##### MATERIAL FOR THIS TASK #####

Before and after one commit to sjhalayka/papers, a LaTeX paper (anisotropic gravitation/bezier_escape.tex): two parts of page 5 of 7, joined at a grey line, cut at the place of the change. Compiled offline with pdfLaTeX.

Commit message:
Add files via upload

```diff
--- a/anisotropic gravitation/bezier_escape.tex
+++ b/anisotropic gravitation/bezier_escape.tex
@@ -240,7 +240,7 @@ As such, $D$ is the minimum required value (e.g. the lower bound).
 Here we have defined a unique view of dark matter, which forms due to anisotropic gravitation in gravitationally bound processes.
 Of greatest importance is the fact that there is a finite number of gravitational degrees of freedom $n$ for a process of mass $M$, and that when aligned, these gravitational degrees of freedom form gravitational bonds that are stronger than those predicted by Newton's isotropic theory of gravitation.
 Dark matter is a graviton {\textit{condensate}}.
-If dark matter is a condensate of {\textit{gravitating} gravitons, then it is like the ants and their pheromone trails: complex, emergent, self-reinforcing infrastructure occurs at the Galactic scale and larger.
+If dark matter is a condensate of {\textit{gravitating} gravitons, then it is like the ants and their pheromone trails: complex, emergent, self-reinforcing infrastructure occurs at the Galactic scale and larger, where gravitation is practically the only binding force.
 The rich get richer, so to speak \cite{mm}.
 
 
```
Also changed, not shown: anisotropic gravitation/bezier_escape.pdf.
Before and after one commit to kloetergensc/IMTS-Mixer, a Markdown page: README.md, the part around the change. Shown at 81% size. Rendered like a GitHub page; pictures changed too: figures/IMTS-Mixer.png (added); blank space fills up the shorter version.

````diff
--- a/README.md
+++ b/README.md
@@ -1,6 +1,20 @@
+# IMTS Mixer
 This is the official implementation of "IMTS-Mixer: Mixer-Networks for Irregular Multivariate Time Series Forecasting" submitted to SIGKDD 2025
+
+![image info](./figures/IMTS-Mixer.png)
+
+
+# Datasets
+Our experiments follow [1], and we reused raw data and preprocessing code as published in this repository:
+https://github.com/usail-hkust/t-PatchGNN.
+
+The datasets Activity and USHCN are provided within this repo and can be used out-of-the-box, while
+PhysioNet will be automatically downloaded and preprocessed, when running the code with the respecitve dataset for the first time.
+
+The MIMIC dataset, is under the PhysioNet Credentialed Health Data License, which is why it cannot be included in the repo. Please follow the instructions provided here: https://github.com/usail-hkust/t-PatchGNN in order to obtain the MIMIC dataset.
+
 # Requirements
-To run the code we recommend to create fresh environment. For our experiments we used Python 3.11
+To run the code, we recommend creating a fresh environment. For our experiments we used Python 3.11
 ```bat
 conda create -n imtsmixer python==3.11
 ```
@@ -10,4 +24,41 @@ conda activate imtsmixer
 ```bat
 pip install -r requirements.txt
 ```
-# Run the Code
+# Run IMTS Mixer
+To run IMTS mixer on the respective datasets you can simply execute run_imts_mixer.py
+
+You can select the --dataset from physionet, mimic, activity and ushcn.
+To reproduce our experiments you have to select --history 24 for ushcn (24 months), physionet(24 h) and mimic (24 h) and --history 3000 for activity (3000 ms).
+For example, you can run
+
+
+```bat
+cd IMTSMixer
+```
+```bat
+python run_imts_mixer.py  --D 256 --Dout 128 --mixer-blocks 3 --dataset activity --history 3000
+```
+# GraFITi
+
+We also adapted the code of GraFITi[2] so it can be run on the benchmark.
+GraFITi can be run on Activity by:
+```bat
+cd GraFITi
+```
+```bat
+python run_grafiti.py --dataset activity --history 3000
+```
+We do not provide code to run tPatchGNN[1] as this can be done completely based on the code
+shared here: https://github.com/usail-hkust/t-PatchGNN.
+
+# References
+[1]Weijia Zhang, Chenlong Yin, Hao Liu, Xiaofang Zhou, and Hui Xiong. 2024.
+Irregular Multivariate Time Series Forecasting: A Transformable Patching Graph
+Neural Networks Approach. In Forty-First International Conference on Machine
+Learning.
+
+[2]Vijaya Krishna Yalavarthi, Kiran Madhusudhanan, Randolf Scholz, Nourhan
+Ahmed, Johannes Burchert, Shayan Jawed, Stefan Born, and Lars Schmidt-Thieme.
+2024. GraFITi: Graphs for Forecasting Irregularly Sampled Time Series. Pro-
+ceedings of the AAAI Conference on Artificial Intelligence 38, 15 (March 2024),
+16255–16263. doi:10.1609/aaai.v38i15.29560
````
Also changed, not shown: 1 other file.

#####

→ BRIEF
Search the data above for the string "README". Report every line where it is found.

→ REPLY TO THE TASK
Before and after one commit to kloetergensc/IMTS-Mixer, a Markdown page: README.md, the part around the change. Shown at 81% size. Rendered like a GitHub page; pictures changed too: figures/IMTS-Mixer.png (added); blank space fills up the shorter version.
--- a/README.md
+++ b/README.md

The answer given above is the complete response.